Front-end code edit data
↓

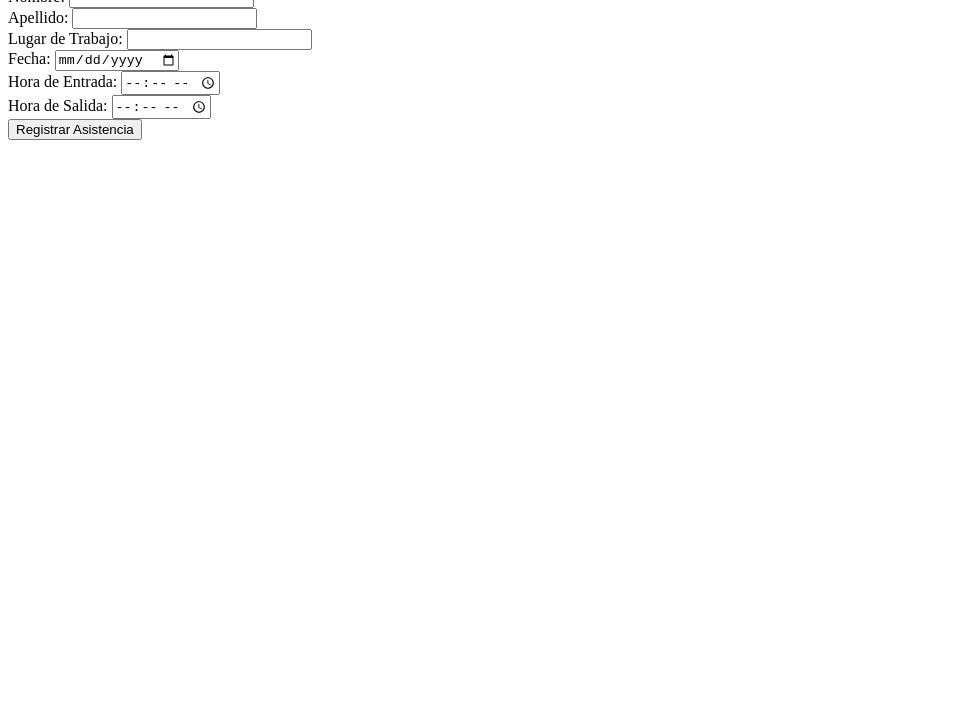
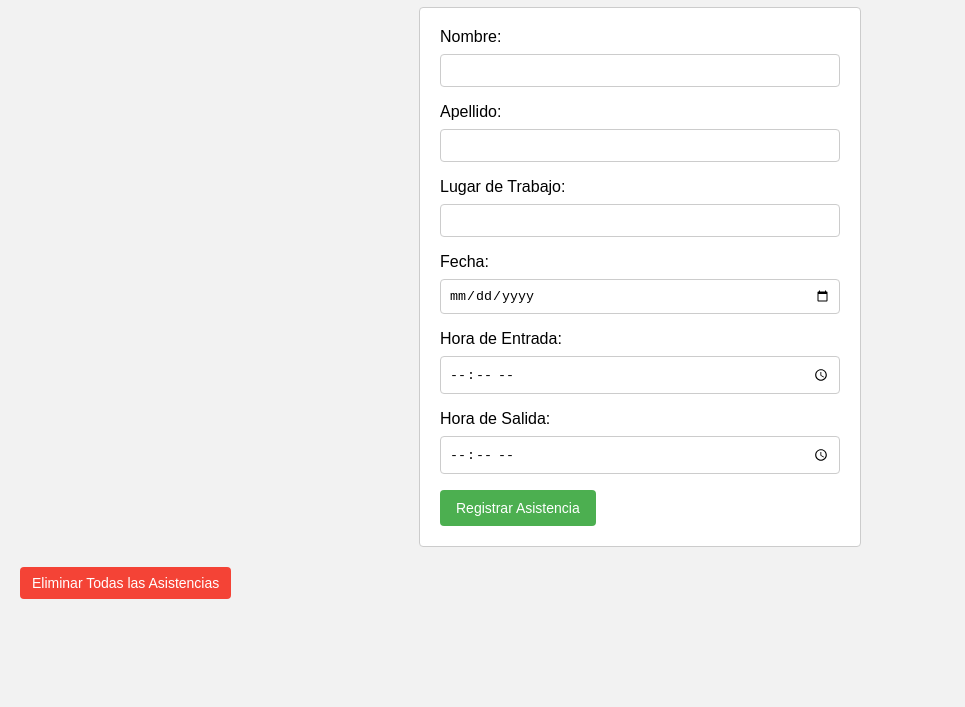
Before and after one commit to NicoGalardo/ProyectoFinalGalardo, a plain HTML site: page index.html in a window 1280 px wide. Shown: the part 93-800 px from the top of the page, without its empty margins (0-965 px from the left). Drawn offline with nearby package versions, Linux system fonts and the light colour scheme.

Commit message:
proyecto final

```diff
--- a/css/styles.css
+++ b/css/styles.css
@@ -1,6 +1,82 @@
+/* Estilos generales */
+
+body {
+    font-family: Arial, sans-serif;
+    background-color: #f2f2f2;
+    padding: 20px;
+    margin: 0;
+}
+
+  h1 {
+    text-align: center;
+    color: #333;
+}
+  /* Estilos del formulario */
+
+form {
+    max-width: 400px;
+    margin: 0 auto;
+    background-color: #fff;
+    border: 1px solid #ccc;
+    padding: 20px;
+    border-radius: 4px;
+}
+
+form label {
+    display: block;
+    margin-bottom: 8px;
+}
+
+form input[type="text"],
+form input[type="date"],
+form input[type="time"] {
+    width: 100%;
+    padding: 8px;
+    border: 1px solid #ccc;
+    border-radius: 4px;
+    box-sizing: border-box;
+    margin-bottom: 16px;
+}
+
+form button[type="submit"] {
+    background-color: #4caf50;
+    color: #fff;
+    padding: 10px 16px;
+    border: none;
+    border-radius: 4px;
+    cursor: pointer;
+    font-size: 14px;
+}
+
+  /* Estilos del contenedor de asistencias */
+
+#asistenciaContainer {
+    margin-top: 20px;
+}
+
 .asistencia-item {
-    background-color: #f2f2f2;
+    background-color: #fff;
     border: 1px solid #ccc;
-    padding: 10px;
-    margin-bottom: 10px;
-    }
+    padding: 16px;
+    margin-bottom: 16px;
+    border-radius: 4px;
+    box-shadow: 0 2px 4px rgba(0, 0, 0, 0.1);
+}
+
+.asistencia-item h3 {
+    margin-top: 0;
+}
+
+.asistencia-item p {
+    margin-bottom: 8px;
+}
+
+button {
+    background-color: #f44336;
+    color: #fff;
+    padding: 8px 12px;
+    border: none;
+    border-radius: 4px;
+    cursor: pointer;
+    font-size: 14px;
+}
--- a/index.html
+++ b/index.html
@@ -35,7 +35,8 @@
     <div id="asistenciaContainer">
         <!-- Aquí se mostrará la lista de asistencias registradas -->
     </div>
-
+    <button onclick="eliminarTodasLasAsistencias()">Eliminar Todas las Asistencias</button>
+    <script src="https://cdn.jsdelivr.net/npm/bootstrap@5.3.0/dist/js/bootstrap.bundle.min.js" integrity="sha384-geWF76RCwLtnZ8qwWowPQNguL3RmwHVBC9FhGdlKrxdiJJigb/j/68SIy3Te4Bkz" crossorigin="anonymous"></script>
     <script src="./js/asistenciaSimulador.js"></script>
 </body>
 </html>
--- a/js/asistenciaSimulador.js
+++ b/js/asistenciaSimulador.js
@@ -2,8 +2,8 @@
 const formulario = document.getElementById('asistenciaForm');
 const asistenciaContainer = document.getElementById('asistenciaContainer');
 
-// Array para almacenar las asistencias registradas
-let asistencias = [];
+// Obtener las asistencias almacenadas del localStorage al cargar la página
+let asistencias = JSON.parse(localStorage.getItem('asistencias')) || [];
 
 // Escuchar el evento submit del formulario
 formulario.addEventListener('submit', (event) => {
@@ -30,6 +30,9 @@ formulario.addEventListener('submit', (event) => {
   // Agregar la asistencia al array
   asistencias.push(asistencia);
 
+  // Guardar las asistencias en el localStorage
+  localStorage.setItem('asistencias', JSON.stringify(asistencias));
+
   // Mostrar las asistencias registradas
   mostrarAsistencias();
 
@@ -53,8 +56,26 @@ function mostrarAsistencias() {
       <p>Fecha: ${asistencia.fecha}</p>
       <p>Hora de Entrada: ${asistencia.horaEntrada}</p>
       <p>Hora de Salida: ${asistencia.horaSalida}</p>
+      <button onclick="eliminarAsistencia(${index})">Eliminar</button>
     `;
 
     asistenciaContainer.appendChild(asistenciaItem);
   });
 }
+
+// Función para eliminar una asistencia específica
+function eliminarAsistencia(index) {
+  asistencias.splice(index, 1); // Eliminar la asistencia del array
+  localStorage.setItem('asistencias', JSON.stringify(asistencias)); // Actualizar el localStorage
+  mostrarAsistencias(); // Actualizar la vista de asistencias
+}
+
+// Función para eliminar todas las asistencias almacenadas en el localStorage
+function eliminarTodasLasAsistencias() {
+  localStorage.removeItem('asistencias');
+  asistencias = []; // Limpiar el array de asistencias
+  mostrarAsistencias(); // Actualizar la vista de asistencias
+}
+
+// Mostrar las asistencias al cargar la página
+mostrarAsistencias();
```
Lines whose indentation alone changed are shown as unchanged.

↑
↓

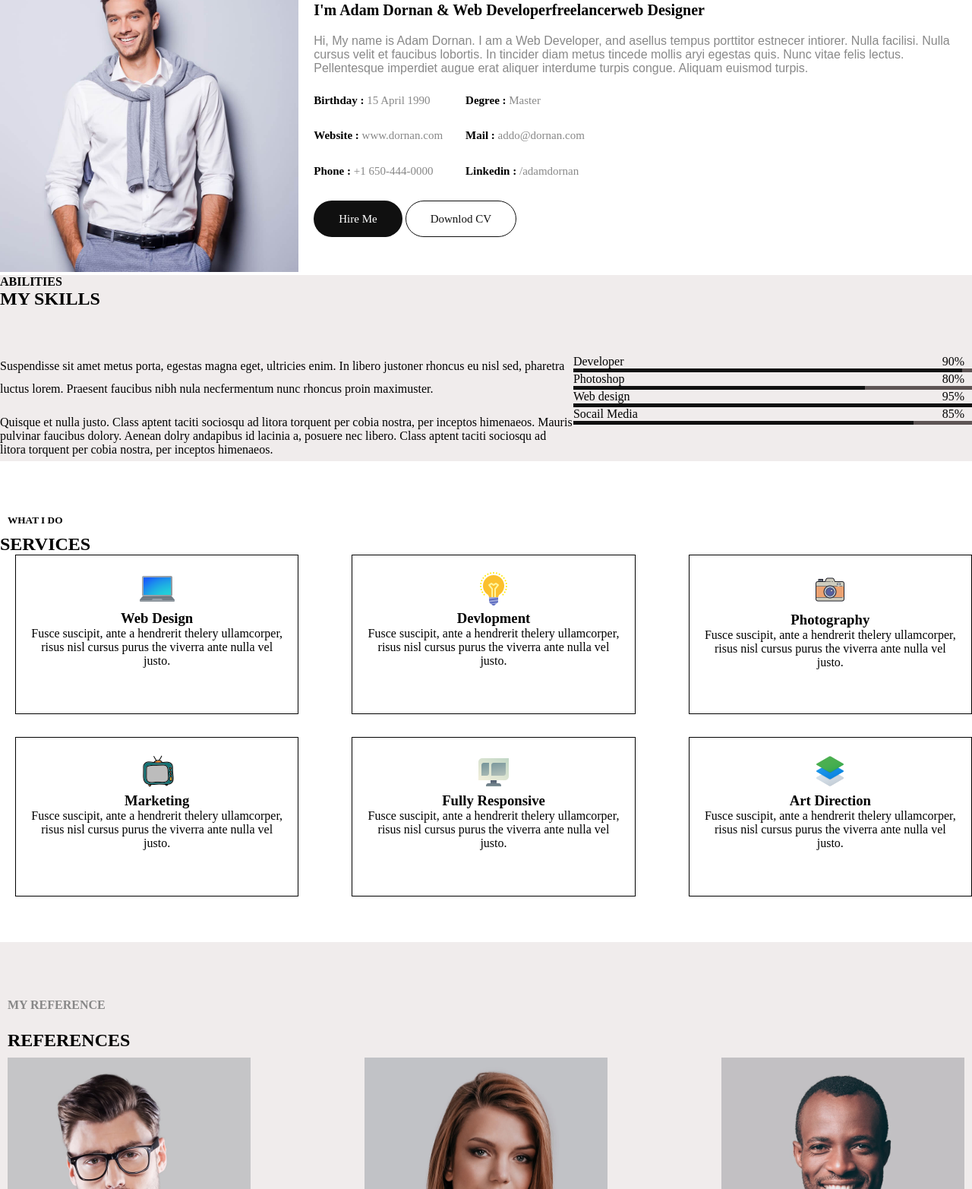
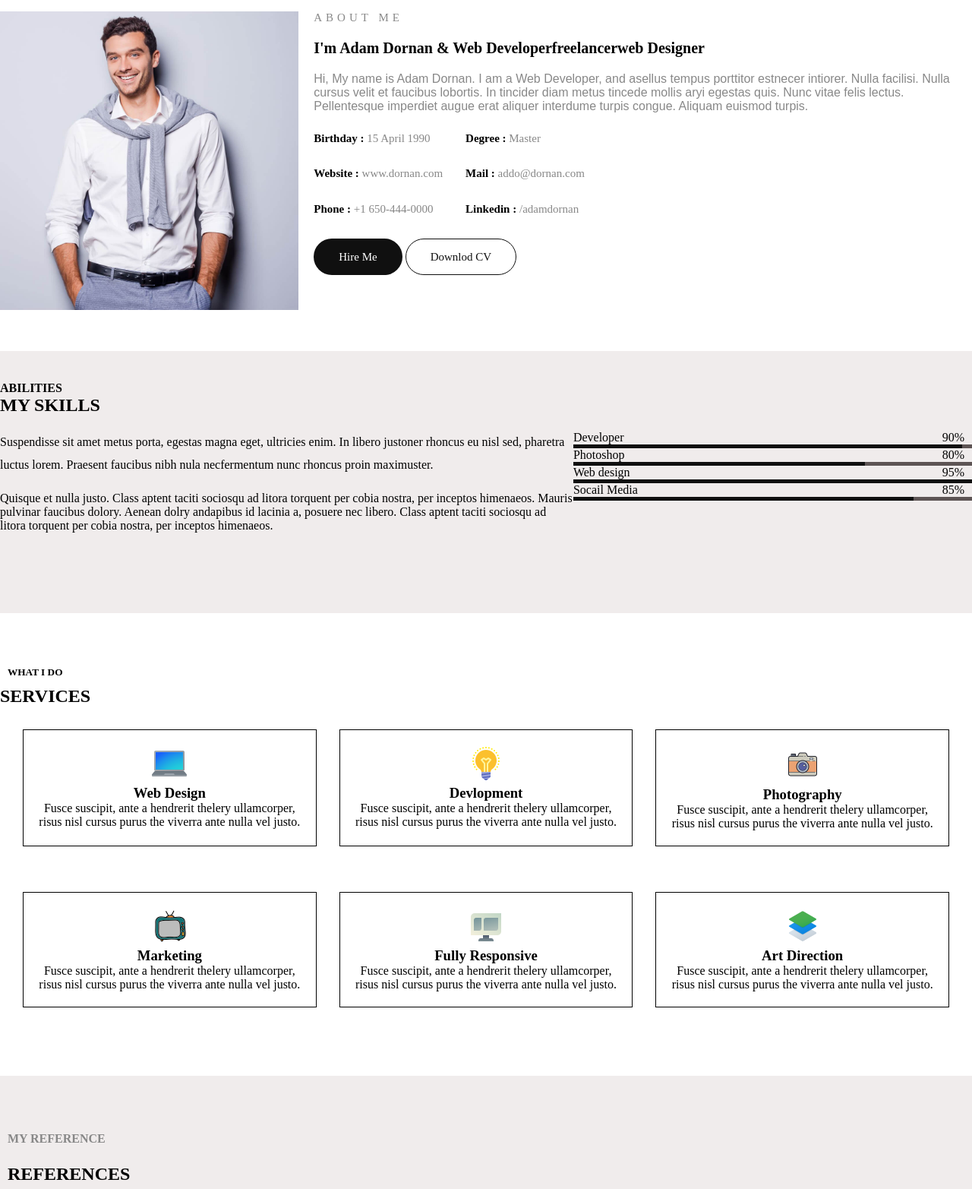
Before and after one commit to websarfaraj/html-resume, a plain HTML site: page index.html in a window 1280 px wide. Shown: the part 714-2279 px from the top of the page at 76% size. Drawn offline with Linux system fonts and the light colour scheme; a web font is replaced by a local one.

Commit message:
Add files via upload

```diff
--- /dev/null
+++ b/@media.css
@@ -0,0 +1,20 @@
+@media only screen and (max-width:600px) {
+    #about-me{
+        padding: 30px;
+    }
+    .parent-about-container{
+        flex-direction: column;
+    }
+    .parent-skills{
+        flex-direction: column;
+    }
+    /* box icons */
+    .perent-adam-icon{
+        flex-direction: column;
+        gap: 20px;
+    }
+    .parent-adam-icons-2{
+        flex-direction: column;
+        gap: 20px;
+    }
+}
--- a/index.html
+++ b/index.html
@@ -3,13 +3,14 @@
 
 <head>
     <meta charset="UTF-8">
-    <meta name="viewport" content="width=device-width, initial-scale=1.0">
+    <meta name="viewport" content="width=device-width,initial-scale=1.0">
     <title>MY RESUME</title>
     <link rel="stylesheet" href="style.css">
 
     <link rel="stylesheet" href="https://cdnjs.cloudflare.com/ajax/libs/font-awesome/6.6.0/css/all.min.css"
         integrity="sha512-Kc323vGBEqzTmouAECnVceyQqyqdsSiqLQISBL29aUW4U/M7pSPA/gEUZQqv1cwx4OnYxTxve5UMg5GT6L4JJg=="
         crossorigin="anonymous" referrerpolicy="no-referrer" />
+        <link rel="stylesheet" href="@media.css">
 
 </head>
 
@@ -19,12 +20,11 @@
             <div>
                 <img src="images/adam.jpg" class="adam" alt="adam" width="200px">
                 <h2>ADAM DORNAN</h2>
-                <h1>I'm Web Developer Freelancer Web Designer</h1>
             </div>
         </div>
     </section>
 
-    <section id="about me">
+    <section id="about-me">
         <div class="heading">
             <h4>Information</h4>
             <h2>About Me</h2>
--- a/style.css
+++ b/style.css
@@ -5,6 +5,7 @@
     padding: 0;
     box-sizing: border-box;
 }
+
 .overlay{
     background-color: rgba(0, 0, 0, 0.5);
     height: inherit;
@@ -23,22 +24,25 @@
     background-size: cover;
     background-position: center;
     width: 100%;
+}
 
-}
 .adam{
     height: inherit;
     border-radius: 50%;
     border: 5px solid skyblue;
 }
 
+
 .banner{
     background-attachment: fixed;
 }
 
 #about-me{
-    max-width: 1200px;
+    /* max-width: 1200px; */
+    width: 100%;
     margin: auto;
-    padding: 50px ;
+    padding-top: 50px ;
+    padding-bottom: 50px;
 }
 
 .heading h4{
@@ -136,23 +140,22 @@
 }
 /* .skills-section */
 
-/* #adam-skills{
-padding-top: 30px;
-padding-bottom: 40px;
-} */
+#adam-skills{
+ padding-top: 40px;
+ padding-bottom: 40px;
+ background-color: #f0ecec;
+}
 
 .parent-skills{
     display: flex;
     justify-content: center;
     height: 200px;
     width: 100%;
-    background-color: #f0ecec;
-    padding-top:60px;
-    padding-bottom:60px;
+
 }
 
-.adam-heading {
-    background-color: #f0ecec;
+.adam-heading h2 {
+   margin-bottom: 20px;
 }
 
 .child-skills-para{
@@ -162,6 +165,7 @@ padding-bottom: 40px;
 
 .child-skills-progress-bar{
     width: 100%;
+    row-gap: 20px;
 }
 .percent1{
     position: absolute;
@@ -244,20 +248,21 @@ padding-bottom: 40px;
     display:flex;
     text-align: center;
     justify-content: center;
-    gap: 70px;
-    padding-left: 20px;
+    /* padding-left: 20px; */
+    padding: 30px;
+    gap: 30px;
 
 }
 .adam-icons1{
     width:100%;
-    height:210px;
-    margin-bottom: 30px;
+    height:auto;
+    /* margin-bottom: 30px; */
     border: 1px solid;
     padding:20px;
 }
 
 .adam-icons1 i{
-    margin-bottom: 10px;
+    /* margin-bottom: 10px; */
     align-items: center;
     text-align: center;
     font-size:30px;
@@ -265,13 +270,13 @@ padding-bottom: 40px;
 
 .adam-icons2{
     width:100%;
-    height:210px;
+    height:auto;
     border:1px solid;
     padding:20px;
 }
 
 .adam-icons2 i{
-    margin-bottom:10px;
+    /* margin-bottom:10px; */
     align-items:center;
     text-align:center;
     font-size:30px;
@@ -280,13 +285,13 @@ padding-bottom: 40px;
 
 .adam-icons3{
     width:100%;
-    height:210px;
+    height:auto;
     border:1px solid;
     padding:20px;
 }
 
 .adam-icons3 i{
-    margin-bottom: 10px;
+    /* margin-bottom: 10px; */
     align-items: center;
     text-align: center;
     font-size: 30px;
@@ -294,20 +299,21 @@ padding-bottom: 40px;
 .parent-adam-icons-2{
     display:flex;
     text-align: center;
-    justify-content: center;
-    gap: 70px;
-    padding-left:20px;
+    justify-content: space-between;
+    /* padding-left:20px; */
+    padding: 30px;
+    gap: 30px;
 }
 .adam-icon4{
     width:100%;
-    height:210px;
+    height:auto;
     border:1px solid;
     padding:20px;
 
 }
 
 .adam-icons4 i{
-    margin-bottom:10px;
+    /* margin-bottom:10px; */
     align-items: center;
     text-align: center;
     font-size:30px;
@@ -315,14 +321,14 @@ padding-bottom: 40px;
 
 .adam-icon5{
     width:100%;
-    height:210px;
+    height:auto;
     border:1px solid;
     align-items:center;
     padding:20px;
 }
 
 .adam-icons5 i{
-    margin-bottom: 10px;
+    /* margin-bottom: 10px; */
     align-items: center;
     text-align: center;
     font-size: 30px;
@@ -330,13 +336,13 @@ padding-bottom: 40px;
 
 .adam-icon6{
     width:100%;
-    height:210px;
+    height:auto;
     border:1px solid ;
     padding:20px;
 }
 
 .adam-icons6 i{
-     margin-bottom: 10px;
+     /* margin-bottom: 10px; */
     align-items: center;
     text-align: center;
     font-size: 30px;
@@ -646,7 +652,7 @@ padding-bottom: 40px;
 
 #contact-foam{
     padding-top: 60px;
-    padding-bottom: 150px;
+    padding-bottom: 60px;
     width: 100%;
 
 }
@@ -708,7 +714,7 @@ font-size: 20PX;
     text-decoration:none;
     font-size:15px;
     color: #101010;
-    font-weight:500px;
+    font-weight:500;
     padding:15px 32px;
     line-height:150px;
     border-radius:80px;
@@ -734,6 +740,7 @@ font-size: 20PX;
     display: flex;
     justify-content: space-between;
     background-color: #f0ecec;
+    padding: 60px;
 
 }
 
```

↑

_Task brief_
Every line above that holds the string "stylesheet" should be copied into the answer.

_Written response_
     <link rel="stylesheet" href="style.css">
     <link rel="stylesheet" href="https://cdnjs.cloudflare.com/ajax/libs/font-awesome/6.6.0/css/all.min.css"
+        <link rel="stylesheet" href="@media.css">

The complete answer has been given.